In Europe there is a considerable rise of the proportion people aged 65 and older. Within the EU-27 their proportion increased from 13.7% in 1990 to 17.4% in 2010. In spite of this, little research addresses social exclusion in later life. Theoretical development of social exclusion has mainly focused on (migrant) adolescents, middle-aged adults and more recently also on people with mental health problems. The few studies focussing on older people conclude that social exclusion increases with ageing, pointing to the need for later life perspectives in social exclusion research. Age-related changes such as retirement, greater risks of reduced mental health, physical limitations, loss of autonomy, loss of partner, family and friends, age-related discrimination and ageism make older people more vulnerable to social exclusion. Besides these individual changes, globalisation, social developments, digitalization and changed marital and family patterns can also affect the likelihood of older people's social exclusion. The article at hand will theoretically explore this under-researched intersection of social exclusion and later life. More precisely, this article examines, based on existing literature, different dimensions of social exclusion and what these dimensions mean in older people's life. Analysis on the data of the Belgian Ageing Studies, a large-scaled survey among approximately 73.000 older people, will illustrate this.
The discussion highlights the main research gaps in social exclusion among older adults and formulates recommendations for future research.
Original languageEnglish
Title of host publicationSocial Exclusion and Social Participation in Contemporary Europe, Vytautas Magnus University, Kaunas, Lithuania
Publication statusPublished - 21 Nov 2014
EventSocial Exclusion and Social Participation in Contemporary Europe - Kaunas, Lithuania
Duration: 21 Nov 201421 Nov 2014

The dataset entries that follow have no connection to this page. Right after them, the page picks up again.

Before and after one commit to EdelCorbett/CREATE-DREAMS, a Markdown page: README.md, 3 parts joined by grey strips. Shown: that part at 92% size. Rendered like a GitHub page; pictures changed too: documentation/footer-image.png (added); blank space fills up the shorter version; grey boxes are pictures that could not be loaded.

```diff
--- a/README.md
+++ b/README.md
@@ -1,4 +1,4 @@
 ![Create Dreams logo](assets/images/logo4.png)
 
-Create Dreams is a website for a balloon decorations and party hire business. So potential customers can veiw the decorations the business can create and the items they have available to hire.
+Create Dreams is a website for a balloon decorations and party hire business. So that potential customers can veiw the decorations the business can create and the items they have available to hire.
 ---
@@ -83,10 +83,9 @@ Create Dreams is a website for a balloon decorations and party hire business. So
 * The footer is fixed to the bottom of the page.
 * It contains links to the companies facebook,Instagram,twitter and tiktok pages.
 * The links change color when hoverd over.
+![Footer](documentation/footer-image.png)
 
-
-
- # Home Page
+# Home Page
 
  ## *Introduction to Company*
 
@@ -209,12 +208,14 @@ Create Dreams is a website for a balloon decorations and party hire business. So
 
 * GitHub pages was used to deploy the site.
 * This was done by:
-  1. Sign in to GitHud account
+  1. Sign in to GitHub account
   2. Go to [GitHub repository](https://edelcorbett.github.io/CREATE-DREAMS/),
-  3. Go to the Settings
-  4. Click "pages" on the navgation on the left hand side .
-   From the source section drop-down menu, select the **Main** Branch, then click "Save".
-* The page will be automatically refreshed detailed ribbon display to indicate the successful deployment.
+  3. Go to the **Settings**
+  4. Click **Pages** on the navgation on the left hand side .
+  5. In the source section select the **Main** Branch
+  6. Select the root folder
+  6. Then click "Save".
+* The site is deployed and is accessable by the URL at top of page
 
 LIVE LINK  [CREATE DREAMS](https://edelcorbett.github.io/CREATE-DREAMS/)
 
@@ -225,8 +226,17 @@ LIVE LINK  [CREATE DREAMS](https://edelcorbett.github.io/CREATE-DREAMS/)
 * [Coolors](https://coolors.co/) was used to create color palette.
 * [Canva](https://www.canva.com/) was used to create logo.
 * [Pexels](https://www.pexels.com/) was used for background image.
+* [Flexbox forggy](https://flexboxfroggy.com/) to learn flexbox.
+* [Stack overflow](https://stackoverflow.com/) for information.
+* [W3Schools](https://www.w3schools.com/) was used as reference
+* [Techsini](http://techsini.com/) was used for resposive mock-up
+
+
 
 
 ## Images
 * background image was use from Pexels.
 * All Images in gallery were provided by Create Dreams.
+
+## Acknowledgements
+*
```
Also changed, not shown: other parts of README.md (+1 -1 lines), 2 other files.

Conference

ConferenceSocial Exclusion and Social Participation in Contemporary Europe
CountryLithuania
CityKaunas
Period21/11/1421/11/14

    Research areas

  • Social Exclusion, later life perspective, unequal ageing

ID: 2528253